The famous shrine and sanctuary of Shah Abdul Azim, about five miles from Tehran, is a very popular place of pilgrimage with the inhabitants of the town, and its close neighbourhood to the crowded capital makes it a great holiday, as well as religious, resort. This shrine has been specially favoured by many sovereigns, and particularly by those of the present dynasty. On the Mohammedan special weekly day of prayer and mosque services, Friday, called Juma, or the day of the congregation, Shah Abdul Azim is visited by great numbers of people.
On Friday, May 1, this sanctuary was the scene of one of the saddest events which has ever happened in Persia—the murder within its sacred precincts of Nasr-ed-Din Shah, a monarch who was about to celebrate the jubilee of a reign which will always be remembered, not only for its remarkable length, but also for its peaceful character and general popularity. The proof of this popularity is that Nasr-ed-Din Shah was able to leave his country on three occasions for visits to Europe, and returned each time to receive a welcome from his subjects.
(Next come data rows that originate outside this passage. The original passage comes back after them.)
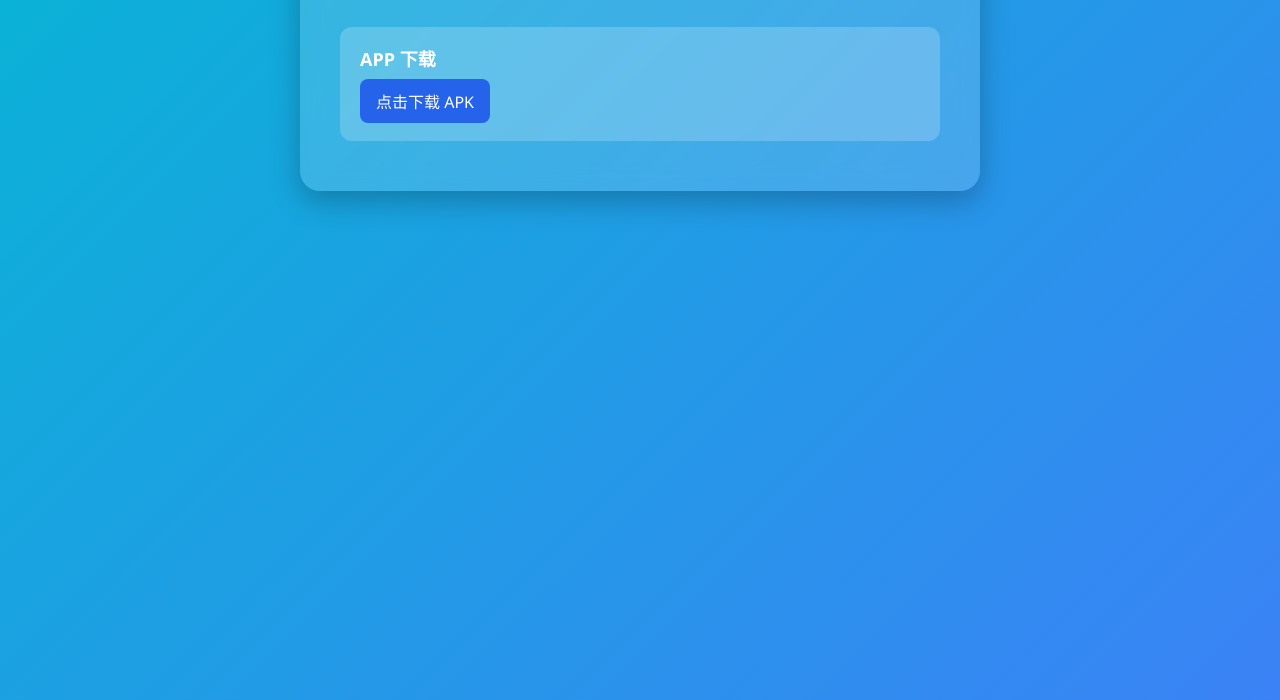
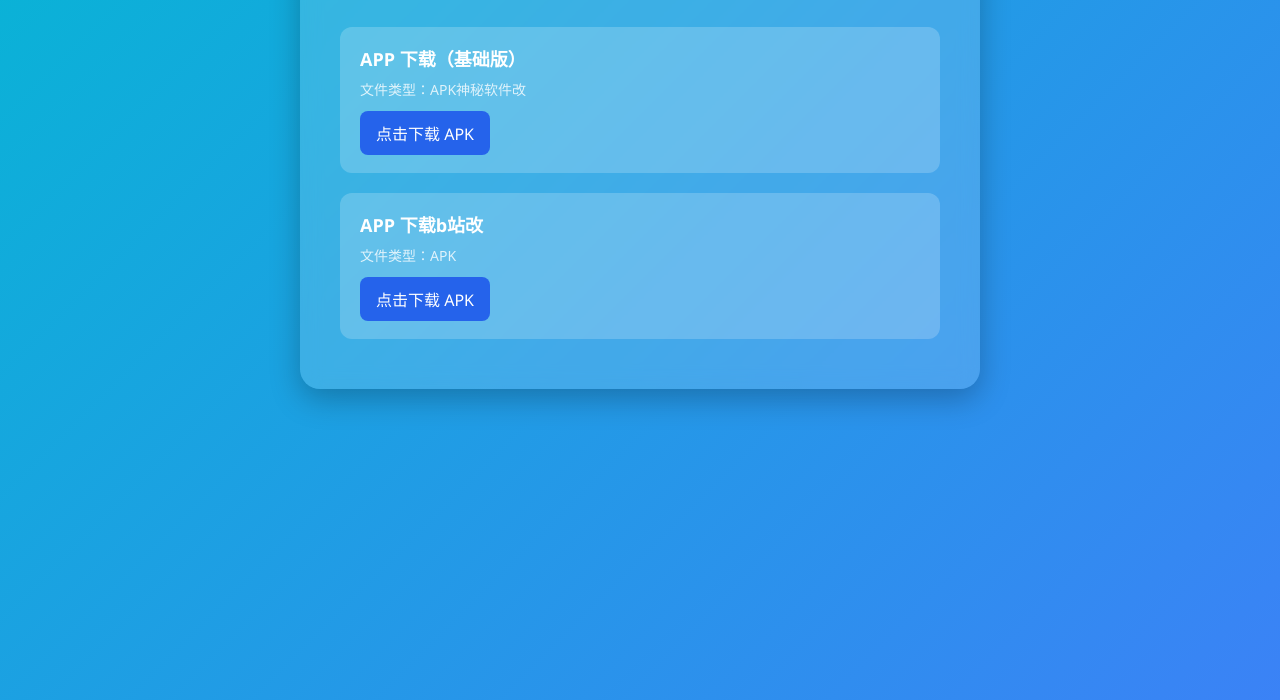
Before and after one commit to piehang/piehang.github.io, a plain HTML site: page downloads.html in a window 1280 px wide. Shown: the part 180-880 px from the top of the page. Drawn offline with Linux system fonts and the light colour scheme.

Commit message:
更新 downloads.html

```diff
--- a/downloads.html
+++ b/downloads.html
@@ -37,6 +37,11 @@
     font-weight: 600;
     margin-bottom: 8px;
   }
+  .item-desc {
+    font-size: 14px;
+    color: rgba(255,255,255,0.8);
+    margin-bottom: 12px;
+  }
   .item a {
     display: inline-block;
     padding: 10px 16px;
@@ -49,6 +54,12 @@
   .item a:hover {
     background: #1e40af;
   }
+  .tips {
+    text-align: center;
+    font-size: 14px;
+    margin-top: 20px;
+    color: rgba(255,255,255,0.9);
+  }
 </style>
 </head>
 <body>
@@ -56,8 +67,15 @@
   <h1>下载中心</h1>
 
   <div class="item">
-    <div class="item-title">APP 下载</div>
+    <div class="item-title">APP 下载（基础版）</div>
+    <div class="item-desc">文件类型：APK神秘软件改</div>
     <a href="https://github.com/piehang/piehang.github.io/releases/download/2/_2.0.13_optimized.apk" download>点击下载 APK</a>
+  </div>
+
+  <div class="item">
+    <div class="item-title">APP 下载b站改</div>
+    <div class="item-desc">文件类型：APK</div>
+    <a href="https://github.com/piehang/piehang.github.io/releases/download/3/base-398-lspatched.apk" download>点击下载 APK</a>
   </div>
 
 </div>
```
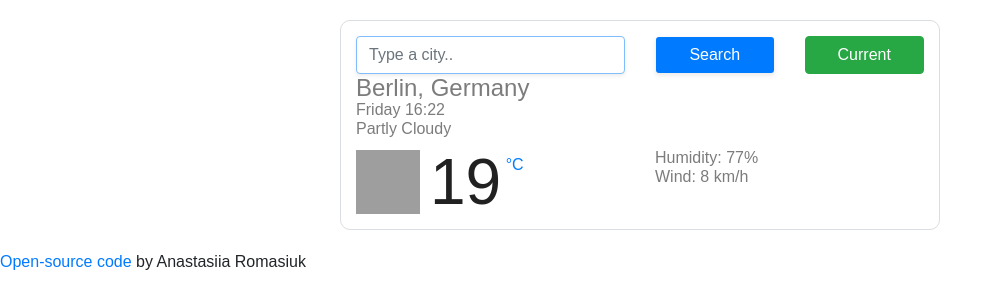
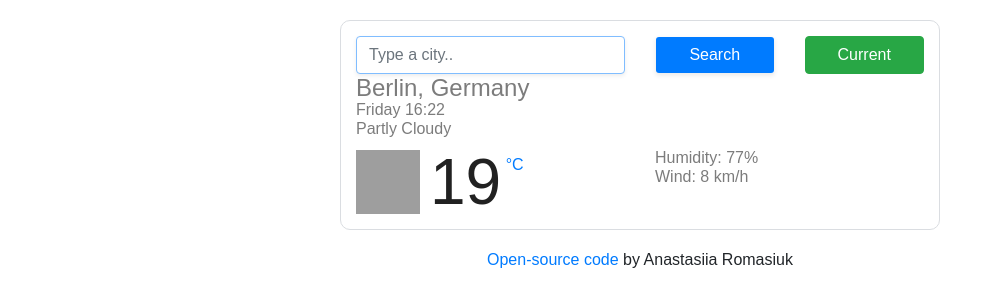
Before and after one commit to anaromasiuk/WeatherApp, a plain HTML site: page index.html in a window 1280 px wide. Shown: the whole page, without its empty margins (0-1003 px from the left). Drawn offline with nearby package versions, Linux system fonts and the light colour scheme; no server answers; grey boxes are pictures that could not be loaded.

Commit message:
repolink fixed

```diff
--- a/index.html
+++ b/index.html
@@ -71,12 +71,10 @@
         </div>
       </div>
     </div>
-    <p>
-      <a href="https://github.com/anaromasiuk/WeatherApp" id="repo-link"
-        >Open-source code</a
-      >
+    <h6 class="repoLink">
+      <a href="https://github.com/anaromasiuk/WeatherApp">Open-source code</a>
       by Anastasiia Romasiuk
-    </p>
+    </h6>
     <script src="src/index.js"></script>
   </body>
 </html>
--- a/src/styles.css
+++ b/src/styles.css
@@ -85,4 +85,5 @@ li {
 .repoLink {
   text-align: center;
   margin: 0 auto;
+  display: block;
 }
```
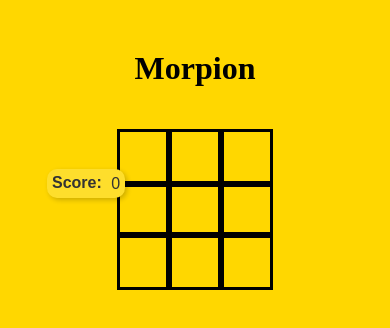
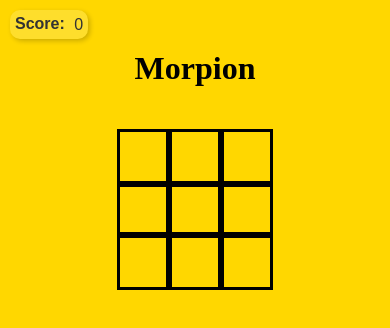
Before and after one commit to paco-pinot/Morpion_PINOT_PACO, a plain HTML site: page index.html in a window 390 px wide. Drawn offline with Linux system fonts and the light colour scheme.

Commit message:
ajustement responsive tel

```diff
--- a/index.html
+++ b/index.html
@@ -12,13 +12,13 @@
 
 <body>
     <div id="overlay"></div>
-    <div class="timerContainer">
-        <div class="score-container">
-            <span class="score-label">Score:</span>
-            <span class="score">0</span>
-        </div>
-        <div id="timer" style="display: none;"></div>
+    <div class="score-container">
+        <span class="score-label">Score:</span>
+        <span class="score">0</span>
     </div>
+    <!-- <div class="timerContainer"> -->
+        <!-- <div id="timer" style="display: none;"></div>
+    </div> -->
 
     <div class="win">
         <div class="txtResultat">YOU WIN !</div>
--- a/public/css/style.css
+++ b/public/css/style.css
@@ -159,7 +159,7 @@ h1 {
 }
 
 /* _________TIMER NE JOUE PAS_____ */
-#timer{
+/* #timer{
     position: fixed;
     top: 0;
     font-size: xx-large;
@@ -167,7 +167,7 @@ h1 {
     margin-top: 10dvh;
     background-color: white;
     padding: 20px;
-}
+} */
 
 
 .score-container {
@@ -227,6 +227,10 @@ h1 {
     }
     .score-container{
         padding: 5px;
+        margin-top: 10px;
+        margin-left: 10px;
+        top: 0;
+        left: 0;
     }
     .txtResultat{
         font-size: xx-large;
```
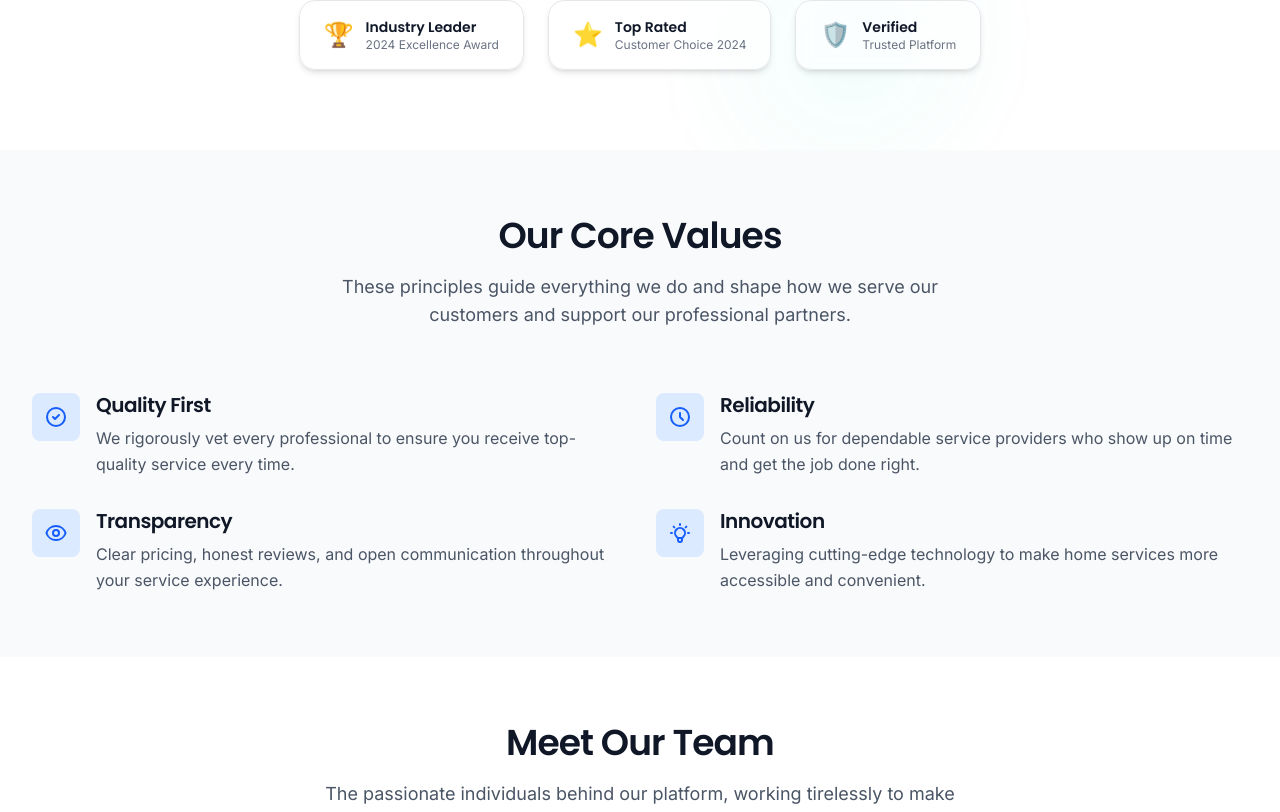
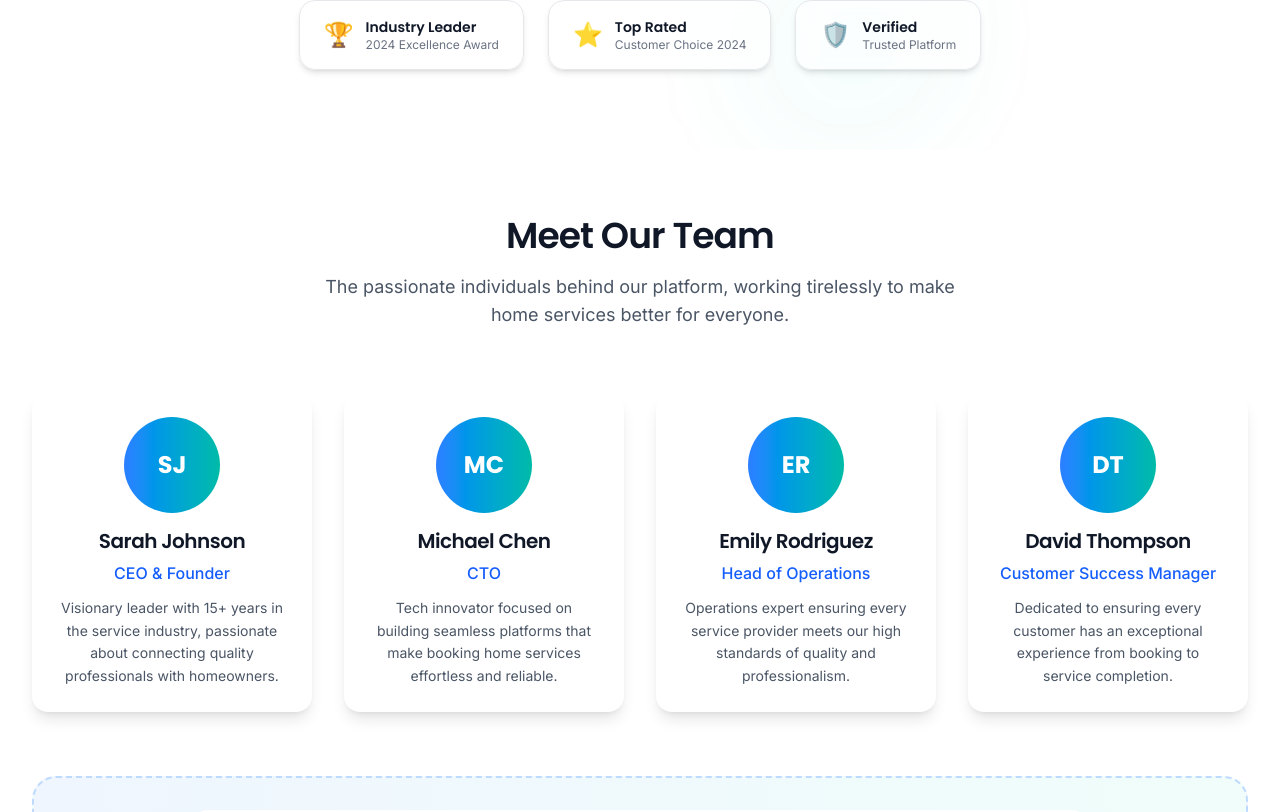
Before and after one commit to chaudhary64/zonomo-landing-page, a Next.js app: page /about in a window 1280 px wide. Shown: the part 1968-2780 px from the top of the page. Built offline with nearby package versions, Linux system fonts and the light colour scheme.

Commit message:
refactor: remove Values section from About page for improved clarity and focus

```diff
--- a/src/app/about/page.js
+++ b/src/app/about/page.js
@@ -541,33 +541,6 @@ function About() {
           </div>
         </section>
 
-        {/* Values Section */}
-        <section className="py-12 sm:py-16 bg-gray-50">
-          <div className="px-3 mx-auto max-w-7xl sm:px-4 md:px-6 lg:px-8">
-            <motion.div
-              initial={{ opacity: 0, y: 30 }}
-              whileInView={{ opacity: 1, y: 0 }}
-              transition={{ duration: 0.6 }}
-              viewport={{ once: true }}
-              className="text-center mb-12 sm:mb-16"
-            >
-              <h2 className="text-2xl sm:text-3xl md:text-4xl font-bold text-gray-900 mb-3 sm:mb-4 font-poppins">
-                Our Core Values
-              </h2>
-              <p className="text-sm sm:text-base lg:text-lg text-gray-600 max-w-2xl mx-auto font-inter px-2 sm:px-0">
-                These principles guide everything we do and shape how we serve
-                our customers and support our professional partners.
-              </p>
-            </motion.div>
-
-            <div className="grid grid-cols-1 md:grid-cols-2 gap-6 sm:gap-8">
-              {values.map((value, index) => (
-                <ValueCard key={index} value={value} delay={index * 0.1} />
-              ))}
-            </div>
-          </div>
-        </section>
-
         {/* Team Section */}
         <section className="py-12 sm:py-16 bg-white">
           <div className="px-3 mx-auto max-w-7xl sm:px-4 md:px-6 lg:px-8">
```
This in itself is unprecedented in Eastern history.
I little thought when I had the honour of conversing with him in October last that it was possible that a King so admired and loved by his people, and then looking forward with pride and pleasure to the celebration of his approaching jubilee, should perish in their midst by the hand of an assassin within five days of the event.
Passing over what in the early years of his reign, through the exigencies of the times and the pitfalls of intrigue, led to the shedding of blood, we see in his later years a reluctance to inflict capital or severe punishment which almost amounted to a serious fault. I remember an instance of this in the case of a notorious highway robber, guilty of many murders, who was spared so long, that it was only on the bad effect of leniency becoming prominently dangerous to traders and travellers that the extreme penalty was sanctioned. I have already mentioned how the people had learnt to put their trust in the late Shah’s desire to protect them against oppressive government in the provinces, and how he had made himself popular with the military and nomad tribes. The crime which has caused his death will undoubtedly be regarded as sacrilege, both with reference to the life which was taken and the sanctuary which it violated. And the abhorrence of the crime will strengthen what it was intended to end or weaken, viz., the influence and power of the Kajar dynasty. With the impressionable Persians there will be but one feeling, of shuddering horror that such a thing could be done by one of their own faith, who was a subject of their Sovereign.